There is a growing body of evidence to suggest that tea protects from certain cancers, including breast cancer. The famous Nurses’ Health Study from Harvard found that drinking four or more cups of tea per day (versus one or fewer) was associated with 30 percent lower risk of breast cancer.13 Animal studies have also revealed that clear tea, tea with milk and extracts of tea can block breast cancer development.
Like fruits and vegetables, tea is a plant food, and as such it contains natural chemicals that act as antioxidants. The antioxidants in tea leaves belong to a special class of compounds called catechins. By mopping up harmful free radical molecules in the body, catechins in tea may prevent damage to the genetic material of breast cells.

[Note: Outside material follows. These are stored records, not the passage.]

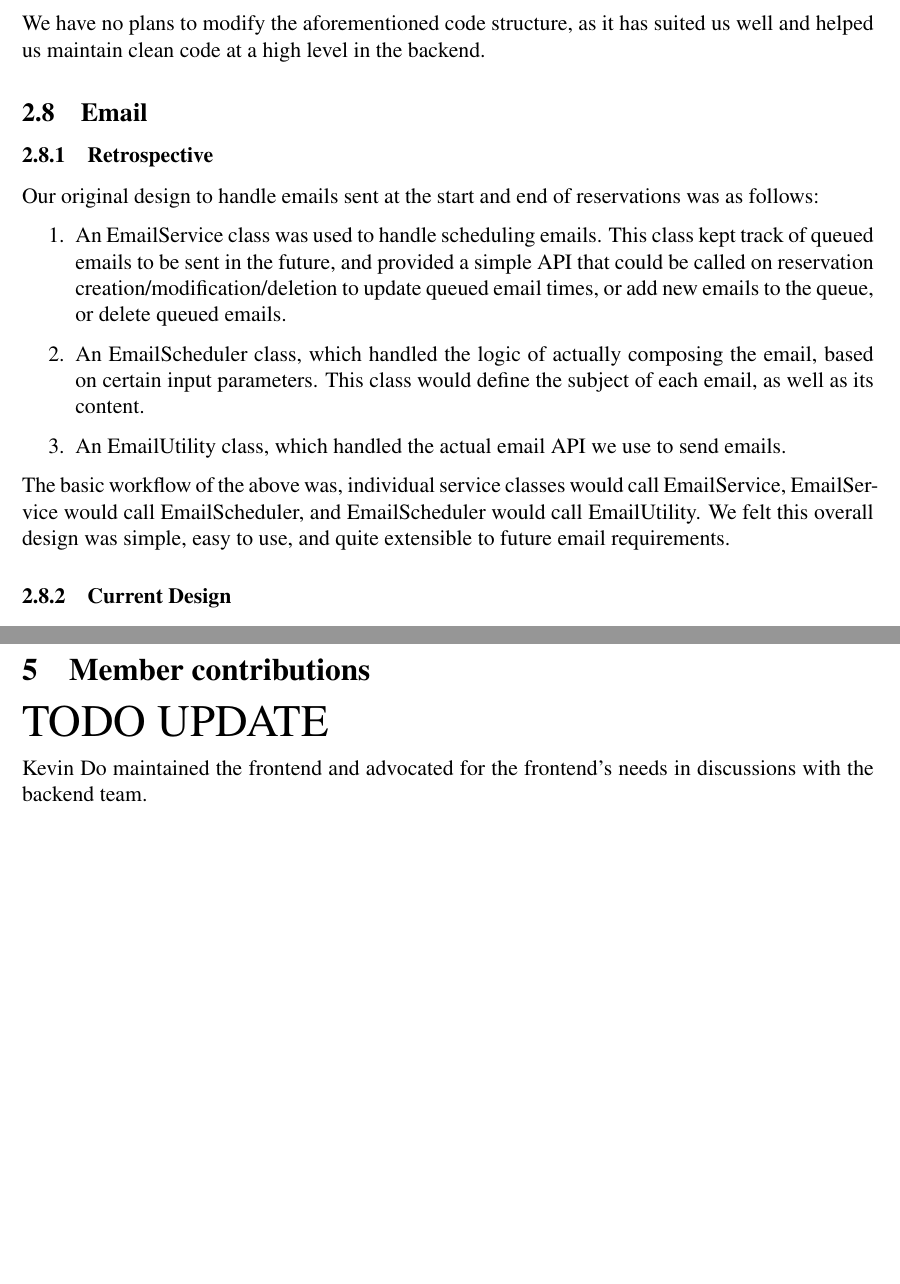
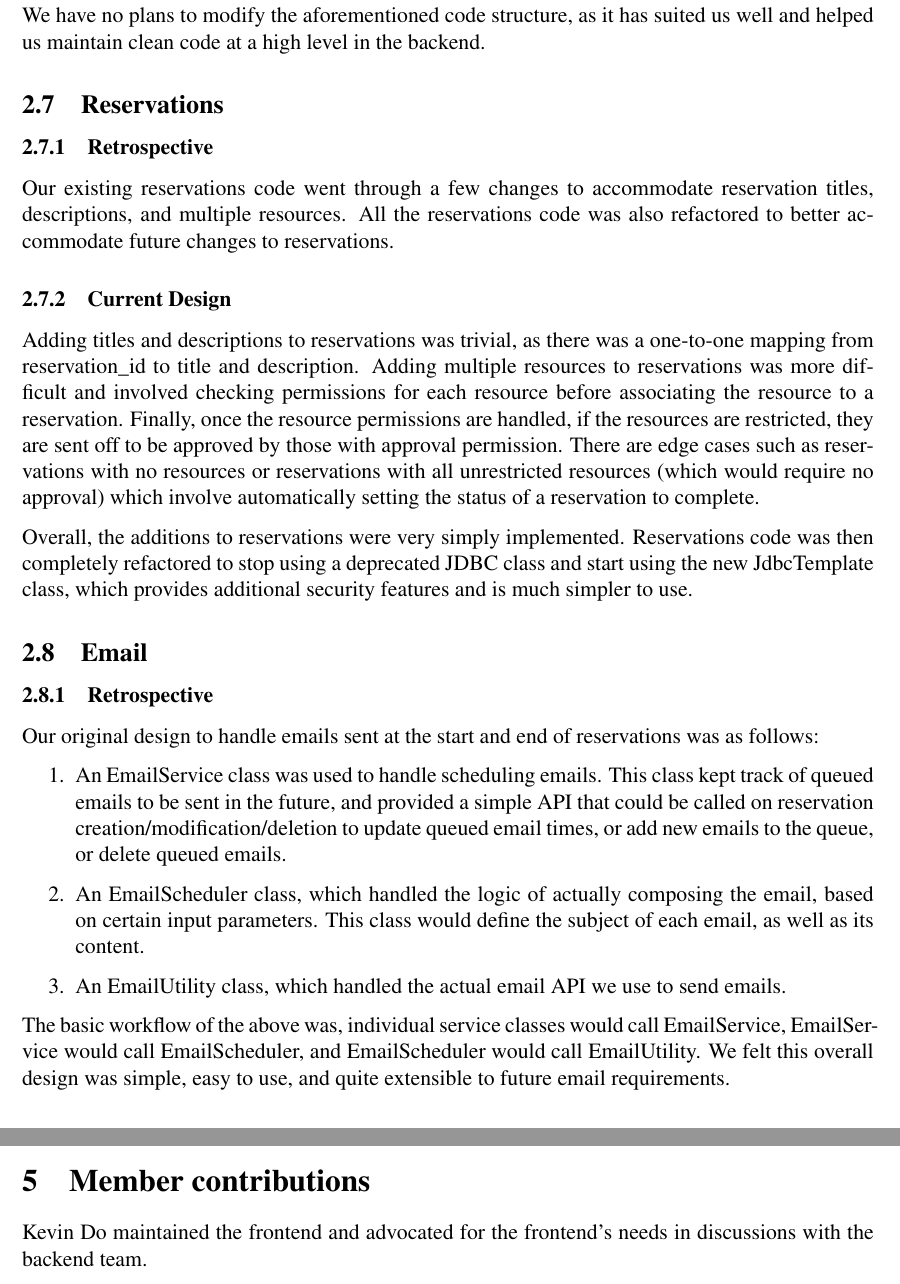
Before and after one commit to kevinkdo/resource-planner, a LaTeX document (doc/ev3/ev3_writeup.tex): two parts of pages 5 and 10 of 20, joined at a grey line, cut so that both start at the same text, the shorter picture padded with empty space. Compiled offline with pdfLaTeX.

Commit message:
Added reservations stuff to lex

```diff
--- a/doc/ev3/ev3_writeup.tex
+++ b/doc/ev3/ev3_writeup.tex
@@ -106,9 +106,17 @@ Our code structure has essentially stayed the same for evolution 3. In evolution
 
 Since many of the new requirements in evolution 3 were extensions of previous work (modifications to reservations, modifications to permissions, modifications to email), we did not have to add any significant new modules or classes. Rather, most of our work for evolution 3 involved slightly modifying or extending previously created controllers and services.
 
-\subsection{Current Design}
+\subsubsection{Current Design}
 We have no plans to modify the aforementioned code structure, as it has suited us well and helped us maintain clean code at a high level in the backend.
 
+\subsection{Reservations}
+\subsubsection{Retrospective}
+Our existing reservations code went through a few changes to accommodate reservation titles, descriptions, and multiple resources. All the reservations code was also refactored to better accommodate future changes to reservations.
+
+\subsubsection{Current Design}
+Adding titles and descriptions to reservations was trivial, as there was a one-to-one mapping from reservation\_id to title and description. Adding multiple resources to reservations was more difficult and involved checking permissions for each resource before associating the resource to a reservation. Finally, once the resource permissions are handled, if the resources are restricted, they are sent off to be approved by those with approval permission. There are edge cases such as reservations with no resources or reservations with all unrestricted resources (which would require no approval) which involve automatically setting the status of a reservation to complete.
+
+Overall, the additions to reservations were very simply implemented. Reservations code was then completely refactored to stop using a deprecated JDBC class and start using the new JdbcTemplate class, which provides additional security features and is much simpler to use.
 
 \subsection{Email}
 \label{sec:EMAIL}
@@ -210,7 +218,6 @@ We were very pleased with our decision not to implement automated UI testing. Wh
 As a result of our success with the manual UI testing from evolution 1, the only changes to our methodology here are to increase the number of test cases to account for the new functionality introduced by the Evolution 3 requirements.
 
 \section{Member contributions}
-{\huge TODO UPDATE}
 
 Kevin Do maintained the frontend and advocated for the frontend's needs in discussions with the backend team.
 
```
Also changed, not shown: doc/ev3/ev3_writeup.tex (2 more changed lines).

There are three main types of tea: green tea, black tea and oolong. All three come from the same tea plant, but they are processed differently. Herbal teas are not made from tea leaves and, as a result, they don’t have the antioxidant properties of green and black tea. Here are a few tips to help you get a little tea into your diet.
• If you drink coffee in the afternoon, replace it with tea.
• The next time you’re at the grocery store, pick up a box of green tea bags.
• If you’re preparing an Asian meal at home, serve it with a pot of green tea. Use the bags or buy it loose.
• Replace all regular and diet soft drinks with tea.
• Enjoy a cup of tea with your mid-day snack. Try different flavors like Earl Grey, apricot or black currant.
The next time you’re at your local coffee bar, try chai tea, a spicy hot drink made from tea and spices. To cut down on the sugar content, ask for half the amount of syrup.